WEST OF MEMPHIS A brilliant distillation of a decade-spanning legal travesty.
  • WEST OF MEMPHIS A brilliant distillation of a decade-spanning legal travesty.

As a diehard fan of Joe Berlinger's and Bruce Sinofsky's Paradise Lost Trilogy, I greeted news of Amy Berg's West of Memphis with trepidation. Not only had I already spent nine hours swimming through the West Memphis 3 saga, but the Berlinger/Sinofsky trilogy proved to be one of the most profound film experiences of my life. The brain-exploder from me was the transition from the second film—which appeared to make it very, very clear who the real killer might be—to the third film, which decisively exonerates the "obvious suspect" of the second film while pointing toward another, even more likely "real killer." It's a stunning turn of events, and one that put us, the viewers, in the exact same boat as all the West Memphis citizens who "knew" deep in their hearts that those three devil-worshipping teens were murderers. It's a mind-fucking, deeply humbling experience I'll never forget, and I imagine my resistance to Berg's new film is in part based on fear that no one will ever take the full 9-hour plunge of Paradise Lost ever again.

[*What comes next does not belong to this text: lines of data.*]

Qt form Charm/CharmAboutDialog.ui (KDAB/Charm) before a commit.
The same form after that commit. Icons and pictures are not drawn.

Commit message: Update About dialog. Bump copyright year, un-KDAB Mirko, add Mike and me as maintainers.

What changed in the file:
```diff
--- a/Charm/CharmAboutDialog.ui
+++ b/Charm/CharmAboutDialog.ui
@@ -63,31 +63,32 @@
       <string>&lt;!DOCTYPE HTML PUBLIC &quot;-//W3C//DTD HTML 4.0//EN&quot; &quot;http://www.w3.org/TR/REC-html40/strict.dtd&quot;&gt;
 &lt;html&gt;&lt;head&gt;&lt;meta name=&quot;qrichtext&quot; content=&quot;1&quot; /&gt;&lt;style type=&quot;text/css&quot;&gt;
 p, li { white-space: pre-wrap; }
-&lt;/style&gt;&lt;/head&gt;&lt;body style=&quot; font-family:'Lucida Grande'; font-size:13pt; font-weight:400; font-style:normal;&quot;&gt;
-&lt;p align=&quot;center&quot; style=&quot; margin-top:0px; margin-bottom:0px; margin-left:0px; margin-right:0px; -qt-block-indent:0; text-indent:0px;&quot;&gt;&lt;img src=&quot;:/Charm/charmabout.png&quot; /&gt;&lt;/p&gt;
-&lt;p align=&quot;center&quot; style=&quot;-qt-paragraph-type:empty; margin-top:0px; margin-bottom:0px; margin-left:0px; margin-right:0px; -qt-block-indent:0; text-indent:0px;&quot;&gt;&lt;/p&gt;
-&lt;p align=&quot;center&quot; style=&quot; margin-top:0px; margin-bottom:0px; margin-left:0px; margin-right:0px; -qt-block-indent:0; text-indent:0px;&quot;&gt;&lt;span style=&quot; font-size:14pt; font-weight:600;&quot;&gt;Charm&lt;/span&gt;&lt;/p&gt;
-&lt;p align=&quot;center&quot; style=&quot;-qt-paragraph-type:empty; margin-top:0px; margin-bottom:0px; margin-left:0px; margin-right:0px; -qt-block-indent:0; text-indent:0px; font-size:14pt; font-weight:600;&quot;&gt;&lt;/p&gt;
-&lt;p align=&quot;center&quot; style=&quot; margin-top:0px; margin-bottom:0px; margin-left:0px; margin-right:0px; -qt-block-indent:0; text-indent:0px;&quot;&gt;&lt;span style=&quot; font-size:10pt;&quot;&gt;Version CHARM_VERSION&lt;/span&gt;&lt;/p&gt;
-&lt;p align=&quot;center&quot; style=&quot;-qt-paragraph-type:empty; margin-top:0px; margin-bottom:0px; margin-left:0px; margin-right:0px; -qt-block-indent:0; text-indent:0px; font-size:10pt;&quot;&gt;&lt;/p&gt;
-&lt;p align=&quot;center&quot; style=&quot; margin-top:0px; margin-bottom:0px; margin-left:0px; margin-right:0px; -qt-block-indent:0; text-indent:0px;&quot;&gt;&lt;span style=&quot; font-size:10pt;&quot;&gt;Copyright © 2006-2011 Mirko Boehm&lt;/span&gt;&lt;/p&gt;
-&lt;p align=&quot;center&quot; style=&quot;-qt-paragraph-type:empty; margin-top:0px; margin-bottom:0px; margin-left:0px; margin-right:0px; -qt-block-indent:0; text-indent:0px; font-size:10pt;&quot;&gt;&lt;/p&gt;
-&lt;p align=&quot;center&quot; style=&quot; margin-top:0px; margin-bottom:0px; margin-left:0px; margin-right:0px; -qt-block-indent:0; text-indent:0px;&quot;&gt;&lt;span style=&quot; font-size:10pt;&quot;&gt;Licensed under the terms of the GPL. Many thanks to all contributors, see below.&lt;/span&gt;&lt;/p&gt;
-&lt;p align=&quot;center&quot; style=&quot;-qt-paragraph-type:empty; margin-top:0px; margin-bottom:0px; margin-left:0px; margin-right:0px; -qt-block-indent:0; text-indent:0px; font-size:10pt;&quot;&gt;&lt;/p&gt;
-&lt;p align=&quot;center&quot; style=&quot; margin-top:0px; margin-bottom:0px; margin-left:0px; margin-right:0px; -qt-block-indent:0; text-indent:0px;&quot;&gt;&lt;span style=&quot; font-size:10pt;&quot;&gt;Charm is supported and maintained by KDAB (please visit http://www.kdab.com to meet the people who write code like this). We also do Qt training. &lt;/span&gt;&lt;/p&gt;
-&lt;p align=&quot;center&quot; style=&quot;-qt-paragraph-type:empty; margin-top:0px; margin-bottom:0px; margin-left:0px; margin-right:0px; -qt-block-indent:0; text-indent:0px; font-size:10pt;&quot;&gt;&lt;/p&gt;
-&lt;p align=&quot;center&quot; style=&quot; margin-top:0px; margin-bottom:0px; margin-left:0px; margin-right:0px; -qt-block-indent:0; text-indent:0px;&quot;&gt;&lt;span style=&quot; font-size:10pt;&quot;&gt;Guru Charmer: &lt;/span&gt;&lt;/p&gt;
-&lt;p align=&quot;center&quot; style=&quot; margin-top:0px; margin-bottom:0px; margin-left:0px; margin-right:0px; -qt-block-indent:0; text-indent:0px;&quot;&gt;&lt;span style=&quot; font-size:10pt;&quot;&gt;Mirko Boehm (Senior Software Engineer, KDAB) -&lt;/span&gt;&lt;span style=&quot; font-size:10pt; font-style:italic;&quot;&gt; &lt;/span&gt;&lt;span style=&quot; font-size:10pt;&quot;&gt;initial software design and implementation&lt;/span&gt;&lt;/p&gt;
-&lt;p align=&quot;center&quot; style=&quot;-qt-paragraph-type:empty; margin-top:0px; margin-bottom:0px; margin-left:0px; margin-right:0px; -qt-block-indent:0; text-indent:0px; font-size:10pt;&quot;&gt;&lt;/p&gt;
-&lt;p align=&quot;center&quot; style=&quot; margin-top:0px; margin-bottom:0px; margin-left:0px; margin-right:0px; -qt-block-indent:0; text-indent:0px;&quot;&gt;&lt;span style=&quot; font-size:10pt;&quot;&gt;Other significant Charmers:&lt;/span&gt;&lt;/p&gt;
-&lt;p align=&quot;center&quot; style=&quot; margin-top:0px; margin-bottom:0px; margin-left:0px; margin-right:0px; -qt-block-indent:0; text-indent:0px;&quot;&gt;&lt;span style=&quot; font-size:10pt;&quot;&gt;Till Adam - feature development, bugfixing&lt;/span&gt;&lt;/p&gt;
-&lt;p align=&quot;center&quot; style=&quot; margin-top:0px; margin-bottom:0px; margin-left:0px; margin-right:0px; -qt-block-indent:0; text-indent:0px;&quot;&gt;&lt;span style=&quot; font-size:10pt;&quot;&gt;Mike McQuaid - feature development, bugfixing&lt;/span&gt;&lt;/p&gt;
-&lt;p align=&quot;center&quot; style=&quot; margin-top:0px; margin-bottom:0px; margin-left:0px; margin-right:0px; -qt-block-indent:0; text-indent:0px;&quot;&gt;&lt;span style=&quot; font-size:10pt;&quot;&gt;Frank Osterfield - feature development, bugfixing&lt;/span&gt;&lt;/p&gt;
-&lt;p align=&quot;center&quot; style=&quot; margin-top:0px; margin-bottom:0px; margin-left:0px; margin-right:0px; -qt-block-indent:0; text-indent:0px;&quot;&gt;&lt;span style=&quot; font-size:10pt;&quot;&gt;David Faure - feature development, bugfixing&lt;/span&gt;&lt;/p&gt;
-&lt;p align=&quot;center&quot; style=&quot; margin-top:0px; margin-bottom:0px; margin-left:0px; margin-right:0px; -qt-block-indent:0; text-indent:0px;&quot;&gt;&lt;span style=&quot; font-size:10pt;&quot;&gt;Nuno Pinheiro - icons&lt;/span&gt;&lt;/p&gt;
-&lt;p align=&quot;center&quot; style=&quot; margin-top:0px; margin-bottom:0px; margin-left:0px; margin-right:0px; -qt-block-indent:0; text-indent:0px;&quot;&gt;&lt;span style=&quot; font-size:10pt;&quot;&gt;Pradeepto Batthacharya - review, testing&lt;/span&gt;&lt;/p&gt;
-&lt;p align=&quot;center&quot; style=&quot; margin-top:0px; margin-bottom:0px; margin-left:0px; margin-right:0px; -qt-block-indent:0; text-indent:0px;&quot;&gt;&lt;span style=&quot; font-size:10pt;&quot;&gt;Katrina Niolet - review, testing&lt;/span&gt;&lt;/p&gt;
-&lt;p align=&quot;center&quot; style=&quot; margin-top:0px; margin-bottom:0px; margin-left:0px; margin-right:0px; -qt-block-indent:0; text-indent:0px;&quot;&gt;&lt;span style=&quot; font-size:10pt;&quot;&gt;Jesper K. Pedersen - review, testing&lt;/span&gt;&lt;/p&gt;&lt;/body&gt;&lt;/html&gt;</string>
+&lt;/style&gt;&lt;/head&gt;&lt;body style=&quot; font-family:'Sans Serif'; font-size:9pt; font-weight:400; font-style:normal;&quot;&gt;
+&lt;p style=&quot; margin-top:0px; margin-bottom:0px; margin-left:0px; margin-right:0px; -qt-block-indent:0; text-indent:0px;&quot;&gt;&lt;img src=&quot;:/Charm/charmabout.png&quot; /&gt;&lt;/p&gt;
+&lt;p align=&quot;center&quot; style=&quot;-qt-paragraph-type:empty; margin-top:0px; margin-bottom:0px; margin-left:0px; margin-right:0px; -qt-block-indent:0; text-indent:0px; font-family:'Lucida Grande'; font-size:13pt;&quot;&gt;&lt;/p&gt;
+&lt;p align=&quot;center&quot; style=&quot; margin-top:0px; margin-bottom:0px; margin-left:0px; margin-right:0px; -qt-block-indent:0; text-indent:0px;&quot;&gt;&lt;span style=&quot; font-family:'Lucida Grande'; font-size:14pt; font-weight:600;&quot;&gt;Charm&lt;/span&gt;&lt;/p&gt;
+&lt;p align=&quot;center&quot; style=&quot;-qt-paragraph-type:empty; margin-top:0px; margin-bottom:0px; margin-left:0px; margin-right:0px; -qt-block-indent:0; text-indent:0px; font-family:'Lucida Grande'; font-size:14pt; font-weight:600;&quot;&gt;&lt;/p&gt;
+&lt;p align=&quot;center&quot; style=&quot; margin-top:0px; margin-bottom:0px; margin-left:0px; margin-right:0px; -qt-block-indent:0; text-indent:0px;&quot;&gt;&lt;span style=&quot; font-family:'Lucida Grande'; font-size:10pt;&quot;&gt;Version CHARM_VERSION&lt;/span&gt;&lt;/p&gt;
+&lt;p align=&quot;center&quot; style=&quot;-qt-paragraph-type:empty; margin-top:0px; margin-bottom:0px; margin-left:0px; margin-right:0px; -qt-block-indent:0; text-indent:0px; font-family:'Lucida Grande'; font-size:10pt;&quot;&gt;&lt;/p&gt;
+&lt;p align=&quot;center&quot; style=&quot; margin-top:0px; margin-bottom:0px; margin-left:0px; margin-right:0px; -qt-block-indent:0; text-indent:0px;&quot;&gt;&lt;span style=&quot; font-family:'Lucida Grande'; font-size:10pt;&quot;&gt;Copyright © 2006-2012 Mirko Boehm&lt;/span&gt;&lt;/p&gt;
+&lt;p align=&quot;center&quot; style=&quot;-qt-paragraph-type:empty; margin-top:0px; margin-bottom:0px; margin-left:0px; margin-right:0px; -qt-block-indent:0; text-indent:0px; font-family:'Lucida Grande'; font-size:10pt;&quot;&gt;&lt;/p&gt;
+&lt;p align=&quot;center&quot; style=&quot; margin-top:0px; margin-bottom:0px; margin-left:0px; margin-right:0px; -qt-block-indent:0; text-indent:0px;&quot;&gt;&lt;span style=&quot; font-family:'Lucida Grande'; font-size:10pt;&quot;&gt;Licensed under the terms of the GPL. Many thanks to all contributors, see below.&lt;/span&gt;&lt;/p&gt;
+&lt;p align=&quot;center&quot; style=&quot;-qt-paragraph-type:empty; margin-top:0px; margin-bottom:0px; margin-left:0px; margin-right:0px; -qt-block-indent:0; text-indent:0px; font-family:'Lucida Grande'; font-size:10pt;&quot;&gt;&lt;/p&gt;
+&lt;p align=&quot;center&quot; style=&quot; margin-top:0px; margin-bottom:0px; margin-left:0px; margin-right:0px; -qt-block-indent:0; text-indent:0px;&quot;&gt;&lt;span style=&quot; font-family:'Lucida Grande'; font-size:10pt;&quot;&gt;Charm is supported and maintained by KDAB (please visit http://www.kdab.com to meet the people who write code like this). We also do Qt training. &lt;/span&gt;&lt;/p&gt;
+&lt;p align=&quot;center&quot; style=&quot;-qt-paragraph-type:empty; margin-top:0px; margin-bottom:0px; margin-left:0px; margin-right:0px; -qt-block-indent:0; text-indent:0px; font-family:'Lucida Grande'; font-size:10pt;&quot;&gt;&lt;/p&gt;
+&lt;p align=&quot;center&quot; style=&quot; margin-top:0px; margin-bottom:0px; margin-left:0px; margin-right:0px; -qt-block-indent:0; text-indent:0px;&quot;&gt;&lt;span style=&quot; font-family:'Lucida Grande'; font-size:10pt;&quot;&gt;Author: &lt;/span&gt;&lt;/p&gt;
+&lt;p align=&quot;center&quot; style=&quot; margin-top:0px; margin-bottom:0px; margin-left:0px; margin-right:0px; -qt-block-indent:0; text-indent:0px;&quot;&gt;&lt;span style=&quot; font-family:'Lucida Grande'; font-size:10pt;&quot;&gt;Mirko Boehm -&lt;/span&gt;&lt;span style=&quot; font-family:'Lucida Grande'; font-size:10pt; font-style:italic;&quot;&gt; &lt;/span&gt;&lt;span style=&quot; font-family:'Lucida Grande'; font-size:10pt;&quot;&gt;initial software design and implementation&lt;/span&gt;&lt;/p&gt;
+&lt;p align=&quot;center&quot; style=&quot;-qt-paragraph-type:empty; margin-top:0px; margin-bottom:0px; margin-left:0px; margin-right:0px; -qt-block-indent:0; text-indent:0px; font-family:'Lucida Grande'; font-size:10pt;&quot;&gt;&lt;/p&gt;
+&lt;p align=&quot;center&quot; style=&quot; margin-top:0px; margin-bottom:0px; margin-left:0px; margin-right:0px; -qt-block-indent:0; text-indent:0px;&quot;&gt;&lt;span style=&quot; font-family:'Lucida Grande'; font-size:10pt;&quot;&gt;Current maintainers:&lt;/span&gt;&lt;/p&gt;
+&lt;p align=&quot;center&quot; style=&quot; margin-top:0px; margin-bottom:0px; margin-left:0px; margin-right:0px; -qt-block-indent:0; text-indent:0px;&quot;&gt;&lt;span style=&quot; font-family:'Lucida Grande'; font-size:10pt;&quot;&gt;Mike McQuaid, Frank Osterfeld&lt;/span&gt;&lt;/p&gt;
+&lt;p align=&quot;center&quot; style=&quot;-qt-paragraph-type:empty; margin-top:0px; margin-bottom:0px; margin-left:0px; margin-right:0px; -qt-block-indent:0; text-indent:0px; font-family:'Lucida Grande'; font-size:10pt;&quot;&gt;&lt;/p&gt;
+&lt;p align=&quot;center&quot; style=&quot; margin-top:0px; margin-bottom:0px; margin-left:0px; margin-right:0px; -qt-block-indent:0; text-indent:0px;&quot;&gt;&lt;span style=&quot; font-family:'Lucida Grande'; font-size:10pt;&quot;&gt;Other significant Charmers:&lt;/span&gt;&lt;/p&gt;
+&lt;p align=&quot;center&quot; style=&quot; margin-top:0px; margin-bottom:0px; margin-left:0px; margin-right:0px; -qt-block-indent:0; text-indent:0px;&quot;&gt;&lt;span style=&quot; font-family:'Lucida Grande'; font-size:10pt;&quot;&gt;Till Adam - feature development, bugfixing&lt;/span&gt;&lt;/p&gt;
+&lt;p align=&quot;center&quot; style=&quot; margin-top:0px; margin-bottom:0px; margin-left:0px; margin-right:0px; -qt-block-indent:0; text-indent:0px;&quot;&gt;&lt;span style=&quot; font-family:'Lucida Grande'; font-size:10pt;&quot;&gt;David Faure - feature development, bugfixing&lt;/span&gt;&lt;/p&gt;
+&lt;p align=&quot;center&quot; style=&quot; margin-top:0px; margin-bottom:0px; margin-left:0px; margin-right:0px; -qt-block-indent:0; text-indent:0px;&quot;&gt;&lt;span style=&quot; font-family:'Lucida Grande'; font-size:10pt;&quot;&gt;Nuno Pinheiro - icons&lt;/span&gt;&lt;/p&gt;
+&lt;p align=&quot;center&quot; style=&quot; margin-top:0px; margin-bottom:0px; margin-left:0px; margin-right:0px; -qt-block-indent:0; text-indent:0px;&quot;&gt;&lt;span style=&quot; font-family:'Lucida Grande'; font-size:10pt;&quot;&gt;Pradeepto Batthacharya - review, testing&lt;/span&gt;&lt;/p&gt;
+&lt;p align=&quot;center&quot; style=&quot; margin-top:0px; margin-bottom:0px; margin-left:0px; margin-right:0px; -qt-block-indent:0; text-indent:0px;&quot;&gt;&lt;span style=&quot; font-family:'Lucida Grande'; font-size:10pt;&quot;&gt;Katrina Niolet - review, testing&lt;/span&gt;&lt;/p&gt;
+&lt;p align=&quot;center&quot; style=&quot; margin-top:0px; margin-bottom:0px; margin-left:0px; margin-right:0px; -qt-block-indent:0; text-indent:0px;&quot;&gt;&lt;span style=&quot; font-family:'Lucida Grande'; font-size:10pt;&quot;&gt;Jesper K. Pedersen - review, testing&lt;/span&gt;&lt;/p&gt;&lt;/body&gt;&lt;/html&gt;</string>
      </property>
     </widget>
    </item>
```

As it it, Berg's West of Memphis is a brilliant addition to Paradise Lost, summarizing the basics of the trilogy (with the great benefit of hindsight) in the first 45 minutes before diving into new territory: the glorious release of the West Memphis 3, and it's contingency on a stomach-churning Alford plea (explained in full in my interview with the WM3's Jason Baldwin here.) It's a terrific, infuriating movie, and you can read Denis C. Theriault's Stranger review of it here.